Paper long abstract:

In Finland, Russian-speaking immigrants constitute the largest foreign-born minority. Their everyday lives are characterized by dense transnational ties which are still (despite of recent Covid- and on-going war-related travel restrictions) easy to maintain due to the proximity of their places of origin with their places of dwelling, the existence of transnational families, and mediatized connections (Davydova-Minguet and Pöllänen, 2020 and 2021; Davydova-Minguet et al., 2019). Due to the recent character of immigration to Finland, deaths of Russian-speaking immigrants have been relatively rare, but they are becoming more common as those who immigrated in the first waves of the post-Soviet immigration are now getting old. These deaths need to be formalized transnationally because they occur in a way in continuation of the transnational lives of migrants.

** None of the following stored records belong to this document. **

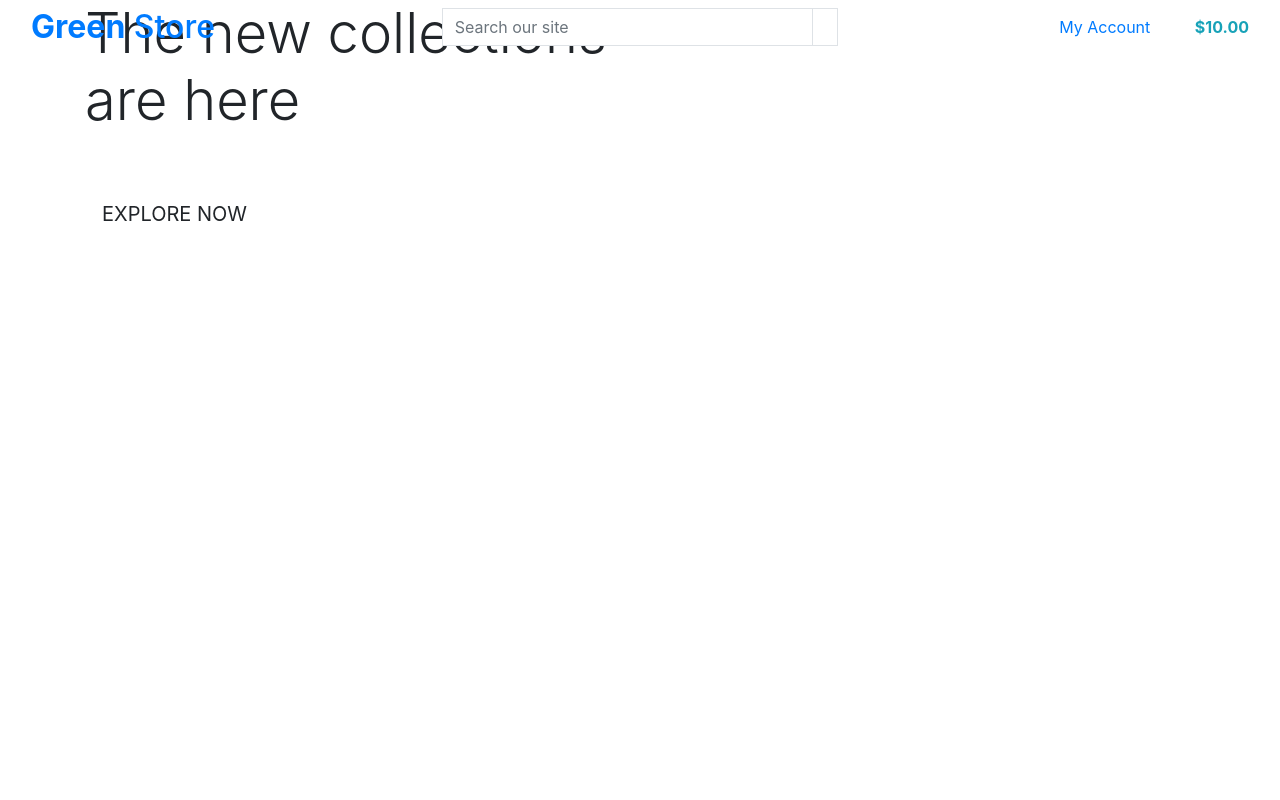
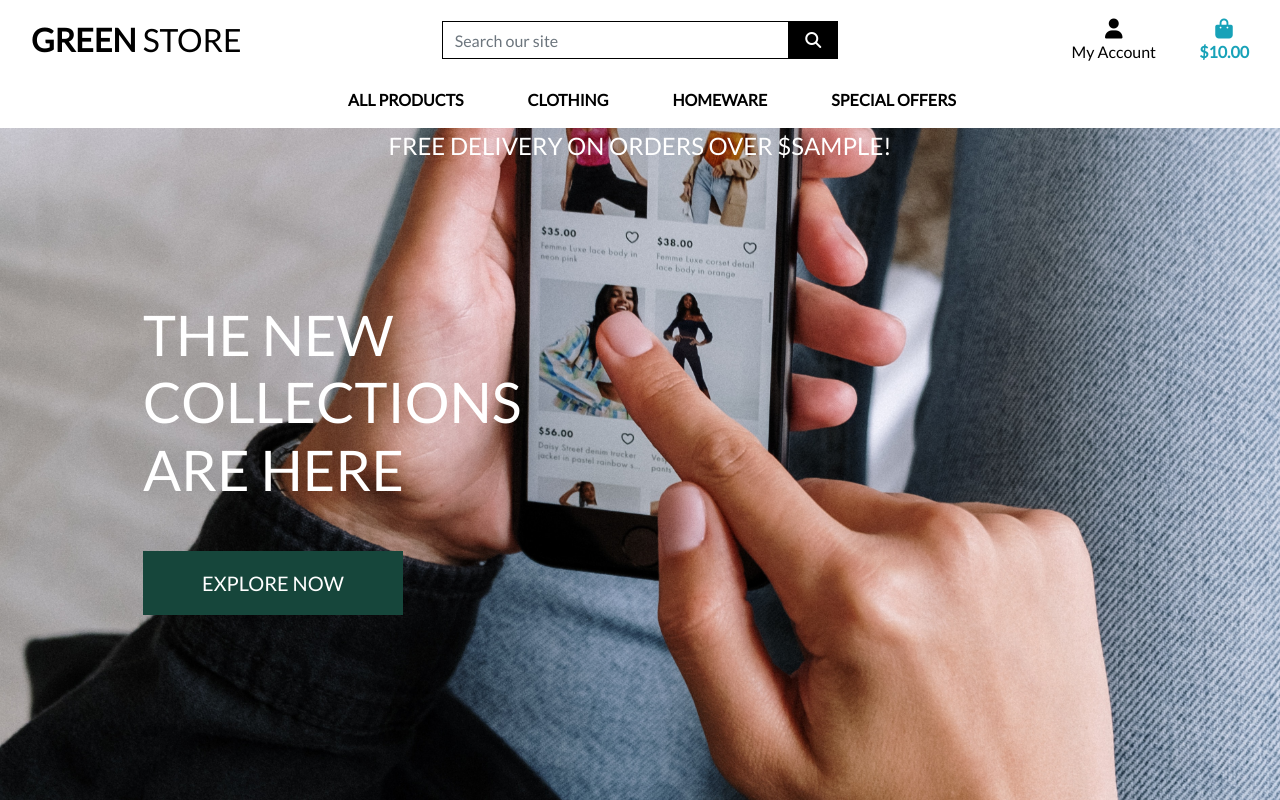
Before and after one commit to Ericolssoon/GreenStore, a Django app: template home/templates/home/index.html in a window 1280 px wide. Run offline with Django 3.2, Linux system fonts and the light colour scheme; the template is opened without the code that fills it: most values are stand-ins (such as "Sample title", 1, 10 or a date in 2020); some libraries are stand-ins or nearby versions.

Commit message:
Completed homepage header and css

```diff
--- a/green_store/settings.py
+++ b/green_store/settings.py
@@ -148,6 +148,10 @@ USE_TZ = True
 # https://docs.djangoproject.com/en/3.2/howto/static-files/
 
 STATIC_URL = '/static/'
+STATICFILES_DIRS = (os.path.join(BASE_DIR, 'static'),)
+
+MEDIA_URL = '/media/'
+MEDIA_ROOT = os.path.join(BASE_DIR, 'media')
 
 # Default primary key field type
 # https://docs.djangoproject.com/en/3.2/ref/settings/#default-auto-field
--- a/green_store/urls.py
+++ b/green_store/urls.py
@@ -15,9 +15,11 @@ Including another URLconf
 """
 from django.contrib import admin
 from django.urls import path, include
+from django.conf import settings
+from django.conf.urls.static import static
 
 urlpatterns = [
     path('admin/', admin.site.urls),
     path('accounts/', include('allauth.urls')),
     path('', include('home.urls')),
-]
+] + static(settings.MEDIA_URL, document_root=settings.MEDIA_ROOT)
--- a/home/templates/home/index.html
+++ b/home/templates/home/index.html
@@ -13,7 +13,7 @@
     <div class="container h-100">
         <div class="row h-100">
             <div class="col-7 col-md-6 my-auto">
-                <h1 class="display-4 logo-font text-black">
+                <h1 class="display-4 logo-font text-black banner-text">
                     The new collections are here
                 </h1>
                 <div class="my-5">
--- /dev/null
+++ b/static/css/base.css
@@ -0,0 +1,85 @@
+html {
+    height: 100%;
+}
+
+body {
+    background: url('/media/header-shopping-5076516.jpg') no-repeat center center fixed;
+    background-size: cover;
+    height: calc(100vh - 164px);
+    color: rgb(224, 41, 41);
+    font-family: 'Lato';
+}
+
+/* from Bulma */
+.icon {
+    align-items: center;
+    display: inline-flex;
+    justify-content: center;
+    height: 1.5rem;
+    width: 1.5rem;
+}
+
+.logo-font {
+    text-transform: uppercase;
+}
+
+.main-logo-link {
+    width: fit-content;
+}
+
+.shop-now-button {
+    background: #16463b;
+    color: white;
+    min-width: 260px;
+}
+
+.btn-black {
+    background: black;
+    color: white;
+}
+
+.shop-now-button:hover,
+.shop-now-button:active,
+.shop-now-button:focus,
+.btn-black:hover,
+.btn-black:active,
+.btn-black:focus {
+    background: #222;
+    color: white;
+}
+
+.text-black {
+    color: #000 !important;
+}
+
+.banner-text {
+    color: white !important;
+}
+
+.border-black {
+    border: 1px solid black !important;
+}
+
+/* -------------------------------- Media Queries */
+
+/* Slightly larger container on xl screens */
+@media (min-width: 1200px) {
+  .container {
+    max-width: 80%;
+  }
+}
+
+/* fixed top navbar only on medium and up */
+@media (min-width: 992px) {
+    .fixed-top-desktop-only {
+        position: fixed;
+        top: 0;
+        right: 0;
+        left: 0;
+        z-index: 1030;
+    }
+
+    .header-container {
+        padding-top: 164px;
+    }
+}
--- a/templates/base.html
+++ b/templates/base.html
@@ -13,11 +13,17 @@
     {% endblock %}
 
     {% block corecss %}
-        <script src="https://stackpath.bootstrapcdn.com/bootstrap/4.4.1/js/bootstrap.min.js" integrity="sha384-wfSDF2E50Y2D1uUdj0O3uMBJnjuUD4Ih7YwaYd1iqfktj0Uod8GCExl3Og8ifwB6" crossorigin="anonymous"></script>
+    <link rel="stylesheet" href="https://cdn.jsdelivr.net/npm/bootstrap@4.6.1/dist/css/bootstrap.min.css" integrity="sha384-zCbKRCUGaJDkqS1kPbPd7TveP5iyJE0EjAuZQTgFLD2ylzuqKfdKlfG/eSrtxUkn" crossorigin="anonymous">
+    <link rel="stylesheet" href="https://fonts.googleapis.com/css?family=Lato&display=swap">
+    <link rel="stylesheet" href="{% static 'css/base.css' %}">
     {% endblock %}
-    <link rel="stylesheet" href="https://cdn.jsdelivr.net/npm/bootstrap@4.6.1/dist/css/bootstrap.min.css" integrity="sha384-zCbKRCUGaJDkqS1kPbPd7TveP5iyJE0EjAuZQTgFLD2ylzuqKfdKlfG/eSrtxUkn" crossorigin="anonymous">
+
+    {% block extra_css %}
+    {% endblock %}
+
 
     {% block corejs %}
+        <script src="https://kit.fontawesome.com/6918a84393.js" crossorigin="anonymous"></script>
         <script src="https://code.jquery.com/jquery-3.4.1.min.js" integrity="sha256-CSXorXvZcTkaix6Yvo6HppcZGetbYMGWSFlBw8HfCJo=" crossorigin="anonymous"></script>
         <script src="https://cdn.jsdelivr.net/npm/popper.js@1.16.0/dist/umd/popper.min.js" integrity="sha384-Q6E9RHvbIyZFJoft+2mJbHaEWldlvI9IOYy5n3zV9zzTtmI3UksdQRVvoxMfooAo" crossorigin="anonymous"></script>
         <script src="https://stackpath.bootstrapcdn.com/bootstrap/4.4.1/js/bootstrap.min.js" integrity="sha384-wfSDF2E50Y2D1uUdj0O3uMBJnjuUD4Ih7YwaYd1iqfktj0Uod8GCExl3Og8ifwB6" crossorigin="anonymous"></script>
@@ -31,7 +37,7 @@
 
   <body>
     <header class="container-fluid fixed-top">
-        <div class="row">
+        <div id="topnav" class="row bg-white pt-lg-2 d-none d-lg-flex">
             <div class="col-12 col-lg-4 my-auto py-1 py-lg-0 text-center text-lg-left">
                 <a href="{% url 'home' %}" class="nav-link main-logo-link">
                     <h2 class="logo-font text-black my-0"><strong>Green</strong> Store</h2>
@@ -90,6 +96,20 @@
                 </ul>
             </div>
         </div>
+        <div class="row bg-white">
+            <nav class="navbar navbar-expand-lg navbar-light w-100">
+                <button class="navbar-toggler" type="button" data-toggle="collapse" data-target="#main-nav" aria-controls="main-nav" aria-expanded="false" aria-label="Toggle navigation">
+                    <span class="navbar-toggler-icon"></span>
+                </button>
+                {% include 'includes/mobile-top-header.html' %}
+                {% include 'includes/main-nav.html' %}
+            </nav>
+        </div>
+        <div id="delivery-banner" class="row text-center">
+            <div class="col bg-black text-white">
+                <h4 class="logo-font my-1">Free delivery on orders over ${{ free_shipping_threshold }}!</h4>
+            </div>
+        </div>
     </header>
 
     {% if messages %}
--- /dev/null
+++ b/templates/includes/main-nav.html
@@ -0,0 +1,50 @@
+<div class="collapse navbar-collapse" id="main-nav">
+    <ul class="navbar-nav w-auto mx-auto">
+        <li class="nav-item dropdown">
+            <a class="logo-font font-weight-bold nav-link text-black mr-5" href="#" id="all-products-link" data-toggle="dropdown" aria-haspopup="true" aria-expanded="false">
+                All Products
+            </a>
+            <div class="dropdown-menu border-0" aria-labelledby="all-products-link">
+                <a href="" class="dropdown-item">By Price</a>
+                <a href="" class="dropdown-item ">By Rating</a>
+                <a href="" class="dropdown-item ">By Category</a>
+                <a href="" class="dropdown-item">All Products</a>
+            </div>
+        </li>
+
+        <li class="nav-item dropdown">
+            <a class="logo-font font-weight-bold nav-link text-black mr-5" href="#" id="clothing-link" data-toggle="dropdown" aria-haspopup="true" aria-expanded="false">
+                Clothing
+            </a>
+            <div class="dropdown-menu border-0" aria-labelledby="clothing-link">
+                <a href="" class="dropdown-item">Activewear &amp; Essentials</a>
+                <a href="" class="dropdown-item">Jeans</a>
+                <a href="" class="dropdown-item">Shirts</a>
+                <a href="" class="dropdown-item">All Clothing</a>
+            </div>
+        </li>
+
+        <li class="nav-item dropdown">
+            <a class="logo-font font-weight-bold nav-link text-black mr-5" href="#" id="homeware-link" data-toggle="dropdown" aria-haspopup="true" aria-expanded="false">
+                Homeware
+            </a>
+            <div class="dropdown-menu border-0" aria-labelledby="homeware-link">
+                <a href="" class="dropdown-item">Bed &amp; Bath</a>
+                <a href="" class="dropdown-item">Kitchen &amp; Dining</a>
+                <a href="" class="dropdown-item">All Homeware</a>
+            </div>
+        </li>
+
+        <li class="nav-item dropdown">
+            <a class="logo-font font-weight-bold nav-link text-black" href="#" id="specials-link" data-toggle="dropdown" aria-haspopup="true" aria-expanded="false">
+                Special Offers
+            </a>
+            <div class="dropdown-menu border-0" aria-labelledby="specials-link">
+                <a href="" class="dropdown-item">New Arrivals</a>
+                <a href="" class="dropdown-item">Deals</a>
+                <a href="" class="dropdown-item">Clearance</a>
+                <a href="" class="dropdown-item">All Specials</a>
+            </div>
+        </li>
+    </ul>
+</div>
--- /dev/null
+++ b/templates/includes/mobile-top-header.html
@@ -0,0 +1,56 @@
+<li class="list-inline-item">
+    <a class="text-black nav-link d-block d-lg-none" href="#" id="mobile-search" data-toggle="dropdown" aria-haspopup="true" aria-expanded="false">
+        <div class="text-center">
+            <div><i class="fas fa-search fa-lg"></i></div>
+            <p class="my-0">Search</p>
+        </div>
+    </a>
+    <div class="dropdown-menu border-0 w-100 p-3 rounded-0 my-0" aria-labelledby="mobile-search">
+        <form class="form" method="GET" action="">
+            <div class="input-group w-100">
+                <input class="form-control border border-black rounded-0" type="text" name="q" placeholder="Search our site">
+                <div class="input-group-append">
+                    <button class="form-control form-control btn btn-black border border-black rounded-0" type="submit">
+                        <span class="icon">
+                            <i class="fas fa-search"></i>
+                        </span>
+                    </button>
+                </div>
+            </div>
+        </form>
+    </div>
+</li>
+<li class="list-inline-item dropdown">
+    <a class="text-black nav-link d-block d-lg-none" href="#" id="user-options" data-toggle="dropdown" aria-haspopup="true" aria-expanded="false">
+        <div class="text-center">
+            <div><i class="fas fa-user fa-lg"></i></div>
+            <p class="my-0">My Account</p>
+        </div>
+    </a>
+    <div class="dropdown-menu border-0" aria-labelledby="user-options">
+        {% if request.user.is_authenticated %}
+            {% if request.user.is_superuser %}
+                <a href="{% url 'account_logout' %}" class="dropdown-item">Product Management</a>
+            {% endif %}
+            <a href="" class="dropdown-item">My Profile</a>
+            <a href="{% url 'account_logout' %}" class="dropdown-item">Logout</a>
+        {% else %}
+            <a href="{% url 'account_signup' %}" class="dropdown-item">Register</a>
+            <a href="{% url 'account_login' %}" class="dropdown-item">Login</a>
+        {% endif %}
+    </div>
+</li>
+<li class="list-inline-item">
+    <a class="{% if grand_total %}text-primary font-weight-bold{% else %}text-black{% endif %} nav-link d-block d-lg-none" href="">
+        <div class="text-center">
+            <div><i class="fas fa-shopping-bag fa-lg"></i></div>
+            <p class="my-0">
+                {% if grand_total %}
+                    ${{ grand_total|floatformat:2 }}
+                {% else %}
+                    $0.00
+                {% endif %}
+            </p>
+        </div>
+    </a>
+</li>
```
Also changed, not shown: media/header-shopping-5076516.jpg (added).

Through the death of a relative in the country of immigration, Russian speakers deal with the Finnish authorities and actors with whom they may not have had any relationship before. At the same time, death sheds light on the many relationships of Russian-speakers that connect them to the authorities of the Russian state across the border, namely, the social benefits they enjoy, the real estate they own, and their relationship with financial institutions. Acting according to the Finnish rules and managing bureaucratic transnational relationships takes a lot of time, creates misunderstandings and mistakes, and the formalization of death becomes a laborious transnational process of a “long farewell”.

The presentation is based on our on-going project on practices and meanings of death in transnational Finnish-Russian context.

Panel Narr02
Uncertain death: narrative and physical death and the spaces in between
  Session 2 Saturday 10 June, 2023, -